[Data items]

==================================================

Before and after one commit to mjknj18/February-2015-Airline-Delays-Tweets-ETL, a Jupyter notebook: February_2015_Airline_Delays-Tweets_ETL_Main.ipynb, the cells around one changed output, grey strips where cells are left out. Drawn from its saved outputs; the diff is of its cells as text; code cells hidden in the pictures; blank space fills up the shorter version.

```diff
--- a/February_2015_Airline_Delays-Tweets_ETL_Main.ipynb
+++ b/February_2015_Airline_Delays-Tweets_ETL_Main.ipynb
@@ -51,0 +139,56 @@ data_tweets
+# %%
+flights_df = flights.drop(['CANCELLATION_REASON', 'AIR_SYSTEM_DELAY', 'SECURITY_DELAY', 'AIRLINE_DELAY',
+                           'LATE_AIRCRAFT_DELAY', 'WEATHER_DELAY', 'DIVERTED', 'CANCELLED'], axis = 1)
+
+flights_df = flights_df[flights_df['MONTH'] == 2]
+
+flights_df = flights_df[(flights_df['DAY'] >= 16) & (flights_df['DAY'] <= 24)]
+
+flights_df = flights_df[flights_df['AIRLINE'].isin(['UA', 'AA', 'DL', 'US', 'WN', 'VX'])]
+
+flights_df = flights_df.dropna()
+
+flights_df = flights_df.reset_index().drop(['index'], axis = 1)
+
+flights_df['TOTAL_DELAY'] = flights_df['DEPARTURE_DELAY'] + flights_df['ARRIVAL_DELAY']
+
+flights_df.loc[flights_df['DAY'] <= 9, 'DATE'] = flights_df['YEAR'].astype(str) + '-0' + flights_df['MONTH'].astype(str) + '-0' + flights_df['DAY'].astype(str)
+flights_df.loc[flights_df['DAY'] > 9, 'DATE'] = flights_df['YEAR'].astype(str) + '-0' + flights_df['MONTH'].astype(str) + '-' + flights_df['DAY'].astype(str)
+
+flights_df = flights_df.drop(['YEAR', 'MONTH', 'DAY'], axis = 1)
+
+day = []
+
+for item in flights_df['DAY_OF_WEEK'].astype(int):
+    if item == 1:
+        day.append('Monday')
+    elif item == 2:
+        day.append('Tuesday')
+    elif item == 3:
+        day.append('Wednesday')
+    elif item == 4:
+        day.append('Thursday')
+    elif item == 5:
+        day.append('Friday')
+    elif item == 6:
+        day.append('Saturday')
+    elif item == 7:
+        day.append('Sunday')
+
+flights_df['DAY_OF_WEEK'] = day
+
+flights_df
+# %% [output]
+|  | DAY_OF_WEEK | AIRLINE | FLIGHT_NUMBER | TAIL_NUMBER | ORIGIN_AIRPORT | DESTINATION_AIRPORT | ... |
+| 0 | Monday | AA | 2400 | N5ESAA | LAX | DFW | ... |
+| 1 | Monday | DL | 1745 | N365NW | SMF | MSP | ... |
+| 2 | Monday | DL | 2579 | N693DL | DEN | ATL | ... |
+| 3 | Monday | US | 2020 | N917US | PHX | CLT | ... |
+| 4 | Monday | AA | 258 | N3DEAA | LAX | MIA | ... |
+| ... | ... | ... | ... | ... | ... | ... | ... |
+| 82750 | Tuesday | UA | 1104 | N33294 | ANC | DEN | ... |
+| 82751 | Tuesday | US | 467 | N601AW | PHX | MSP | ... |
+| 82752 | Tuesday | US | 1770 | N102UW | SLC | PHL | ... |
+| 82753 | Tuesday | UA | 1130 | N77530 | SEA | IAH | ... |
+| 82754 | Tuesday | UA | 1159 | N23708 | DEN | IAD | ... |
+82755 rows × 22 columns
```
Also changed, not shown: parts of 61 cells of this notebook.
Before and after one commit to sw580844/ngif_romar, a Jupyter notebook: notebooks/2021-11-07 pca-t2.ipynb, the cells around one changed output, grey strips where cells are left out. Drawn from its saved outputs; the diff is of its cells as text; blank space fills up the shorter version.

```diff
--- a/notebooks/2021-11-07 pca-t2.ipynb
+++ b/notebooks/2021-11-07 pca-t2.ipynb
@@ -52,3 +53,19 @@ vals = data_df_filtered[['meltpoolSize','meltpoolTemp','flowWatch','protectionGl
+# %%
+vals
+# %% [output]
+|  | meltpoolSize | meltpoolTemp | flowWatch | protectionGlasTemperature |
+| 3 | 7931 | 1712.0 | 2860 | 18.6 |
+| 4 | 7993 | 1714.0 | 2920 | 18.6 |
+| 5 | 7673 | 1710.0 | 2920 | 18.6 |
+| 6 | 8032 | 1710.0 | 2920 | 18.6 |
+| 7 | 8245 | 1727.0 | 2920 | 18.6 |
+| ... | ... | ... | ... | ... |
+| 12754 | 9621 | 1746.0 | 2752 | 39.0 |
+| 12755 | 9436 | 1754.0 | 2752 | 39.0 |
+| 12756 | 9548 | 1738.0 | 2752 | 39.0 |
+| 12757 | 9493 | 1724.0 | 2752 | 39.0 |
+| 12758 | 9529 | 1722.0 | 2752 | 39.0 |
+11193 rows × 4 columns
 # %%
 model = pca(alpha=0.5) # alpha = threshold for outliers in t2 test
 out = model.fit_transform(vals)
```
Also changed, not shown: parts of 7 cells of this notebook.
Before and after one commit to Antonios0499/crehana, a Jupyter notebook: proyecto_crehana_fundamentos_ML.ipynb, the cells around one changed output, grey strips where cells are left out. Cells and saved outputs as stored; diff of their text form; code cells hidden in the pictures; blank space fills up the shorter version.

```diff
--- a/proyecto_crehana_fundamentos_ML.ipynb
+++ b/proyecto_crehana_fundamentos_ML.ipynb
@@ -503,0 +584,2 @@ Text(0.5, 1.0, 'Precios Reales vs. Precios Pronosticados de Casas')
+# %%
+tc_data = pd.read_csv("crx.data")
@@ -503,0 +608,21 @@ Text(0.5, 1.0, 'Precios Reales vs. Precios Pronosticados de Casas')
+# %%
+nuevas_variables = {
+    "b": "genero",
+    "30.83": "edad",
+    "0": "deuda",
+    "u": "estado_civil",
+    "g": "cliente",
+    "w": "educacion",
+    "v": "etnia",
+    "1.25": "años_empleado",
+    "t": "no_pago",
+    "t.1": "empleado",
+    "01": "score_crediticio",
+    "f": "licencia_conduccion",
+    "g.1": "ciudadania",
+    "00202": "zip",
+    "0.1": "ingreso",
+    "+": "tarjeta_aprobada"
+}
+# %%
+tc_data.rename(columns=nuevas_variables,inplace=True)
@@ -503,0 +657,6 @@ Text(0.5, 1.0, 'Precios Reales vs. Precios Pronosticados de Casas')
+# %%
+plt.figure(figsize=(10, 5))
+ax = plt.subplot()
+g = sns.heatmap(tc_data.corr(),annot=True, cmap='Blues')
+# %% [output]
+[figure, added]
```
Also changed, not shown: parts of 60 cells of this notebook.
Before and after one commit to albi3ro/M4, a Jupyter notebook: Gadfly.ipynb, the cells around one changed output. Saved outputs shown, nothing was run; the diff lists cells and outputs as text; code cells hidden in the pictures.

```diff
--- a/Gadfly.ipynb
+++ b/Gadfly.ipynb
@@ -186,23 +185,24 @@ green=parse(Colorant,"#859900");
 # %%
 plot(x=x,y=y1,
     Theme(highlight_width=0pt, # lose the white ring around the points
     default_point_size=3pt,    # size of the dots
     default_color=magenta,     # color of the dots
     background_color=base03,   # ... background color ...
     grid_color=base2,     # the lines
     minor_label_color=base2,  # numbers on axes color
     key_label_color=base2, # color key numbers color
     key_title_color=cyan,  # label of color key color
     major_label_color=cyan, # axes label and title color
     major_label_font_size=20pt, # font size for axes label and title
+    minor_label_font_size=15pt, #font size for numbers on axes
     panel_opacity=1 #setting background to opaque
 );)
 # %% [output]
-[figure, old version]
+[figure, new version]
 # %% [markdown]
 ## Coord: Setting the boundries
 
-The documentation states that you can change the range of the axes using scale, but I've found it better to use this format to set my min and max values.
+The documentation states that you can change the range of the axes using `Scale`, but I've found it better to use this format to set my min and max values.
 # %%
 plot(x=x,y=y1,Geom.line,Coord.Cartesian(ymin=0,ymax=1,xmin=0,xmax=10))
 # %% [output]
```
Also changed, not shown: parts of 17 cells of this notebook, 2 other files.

==================================================

◆ Task goal:
Only the count is needed: the number of lines in the data that include the word "figure".

◆ Result below:
4